Texte paru dans: / Appeared in:
Outil de traduction
Luzzaschi’s Madrigali, printed in 1601, supposedly contains the music that the ‘three ladies’ of Ferrara sang privately for Duke Alfonso II d’Este and his guests in the 1580s: only 12 pieces, but all of them include the most terrifying embellishments written out in detail and with a fully written-out continuo part. For some reason, the full set has only seldom been recorded (I think the last was La Venexiana and Claudio Cavina on Glossa in 2011); but it was an obvious choice for the three magically matched and precise voices of La Néréide, singers who met while studying at the conservatory in Geneva. Every moment of this issue is absolutely gorgeous in sound and thoroughly controlled (that is to say that the semiquavers are dead right but the faster embellishments get a bit averaged); and the lower notes of the unusually wide range are sometimes treated a touch gently. And the three instrumentalists play with just the right combination of invention and deference throughout. To fill out the album they add the single (tiny) madrigal for three sopranos of Marenzio and the single (slightly longer) one of Monteverdi plus three absolutely mouth-watering trios from Francesca Caccini’s 1625 opera La liberazzione di Ruggiero dall’isola d’Alcina.

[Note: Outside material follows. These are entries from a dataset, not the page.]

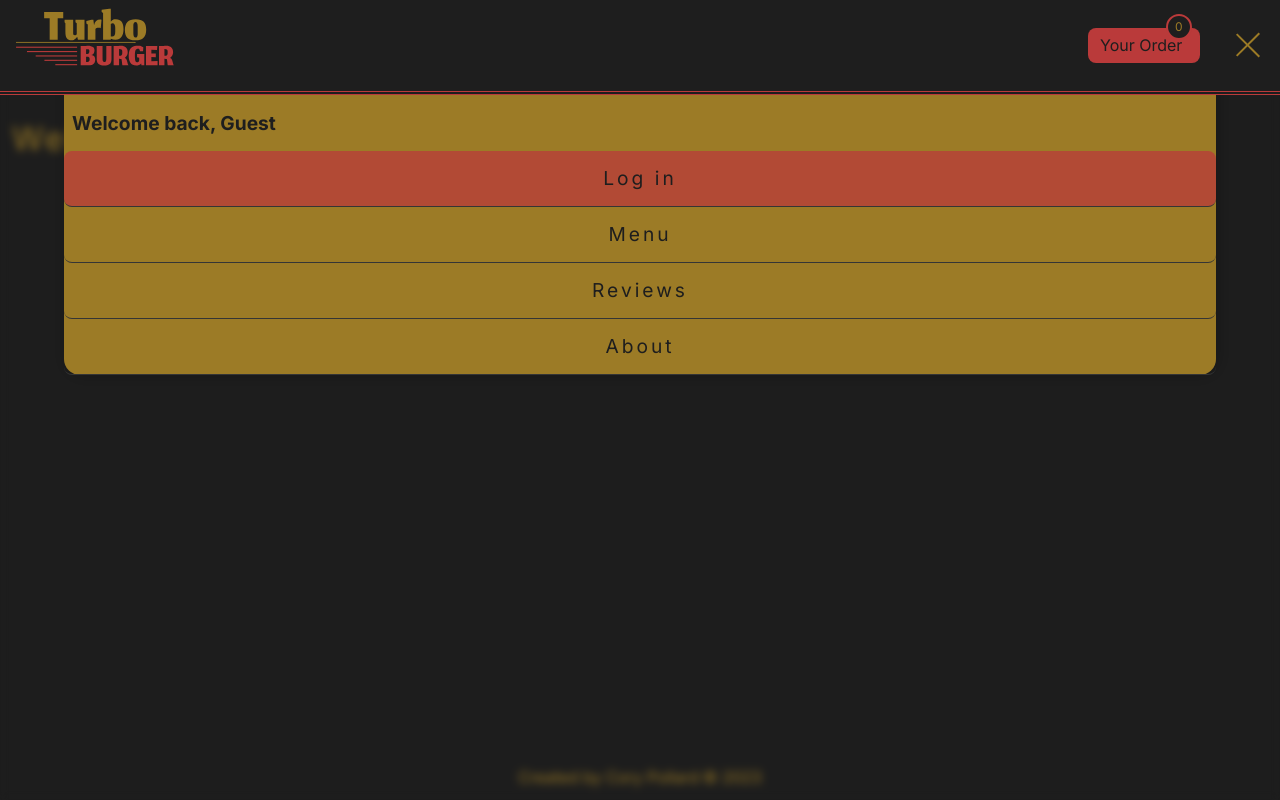
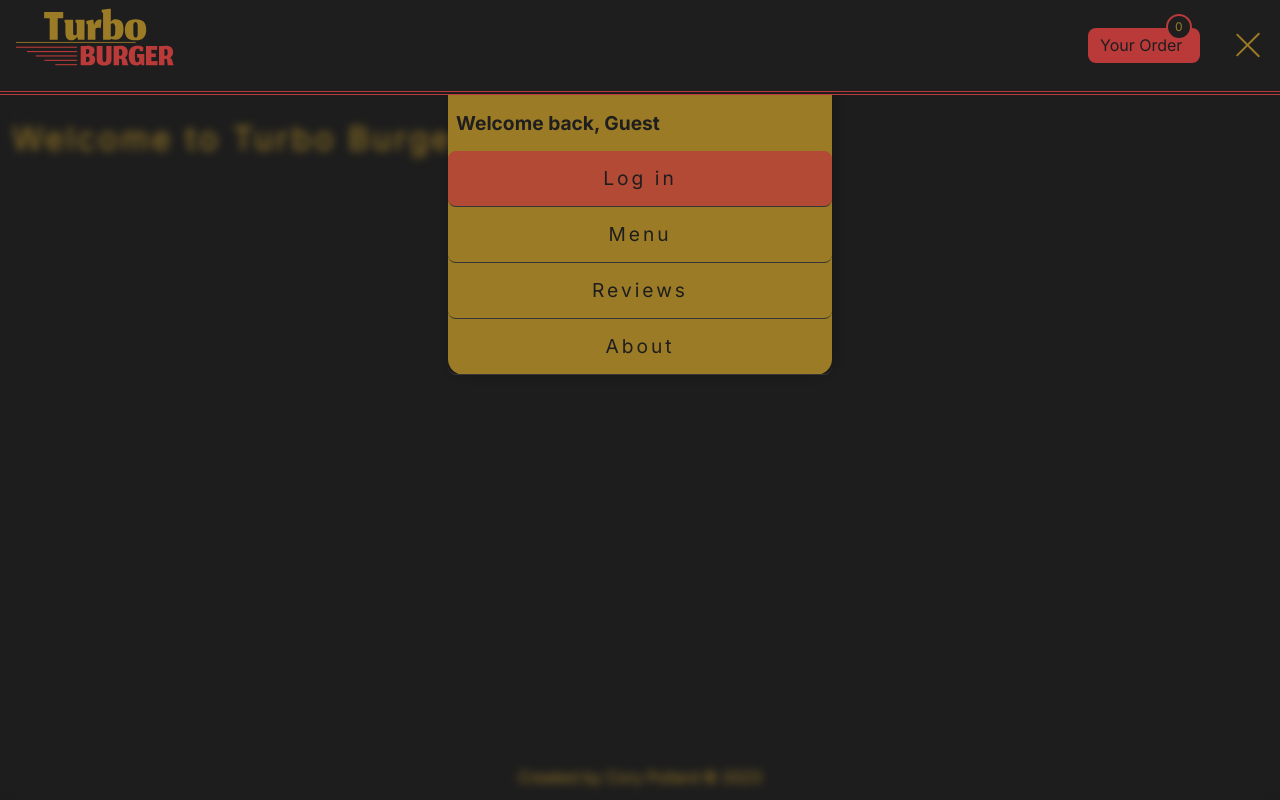
Before and after one commit to SpectreAscended/turbo-burger, a React (Vite) app: page / in a window 1280 px wide. Both pictures are taken after a click on the button 1248 px from the left and 45 px from the top of the page. Built offline with nearby package versions, Linux system fonts and the light colour scheme; no server answers; a web font is replaced by a local one.

Commit message:
Adjusted dropdown menu width

```diff
--- a/src/components/mainNav/mobileNav.scss
+++ b/src/components/mainNav/mobileNav.scss
@@ -1,15 +1,14 @@
 .mobile-nav {
   position: relative;
-  width: 90%;
+  width: clamp(30%, 18.75rem, 90%);
   background-color: var(--color-primary);
   font-size: 1rem;
-  // padding: 2rem;
   margin-inline: auto;
   margin-bottom: 1rem;
   padding-top: 10rem;
   border-radius: 0 0 1rem 1rem;
   z-index: 10;
-  box-shadow: 2px 0 20px rgba(0, 0, 0, 0.25);
+  box-shadow: 2px 0 1.25rem rgba(0, 0, 0, 0.25);
 
   h2 {
     color: var(--color-background);
```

I have to say that my all-time favourite performance of anything by Luzzaschi remains Perrine Devillers singing ‘Aura soave’ with Elam Rotem (available on YouTube). I also have to say that I keep wondering what the current stars of bel canto would make of it (Nadine Sierra and Pretty Yende: why not give it a go?). But this remains a wonderfully rounded and satisfying disc, one to treasure.
pays et votre devise en accédant au site de
Choose your country
Cliquez l'un ou l'autre
bouton pour découvrir bien d'autres critiques de CD
Click either button for many other reviews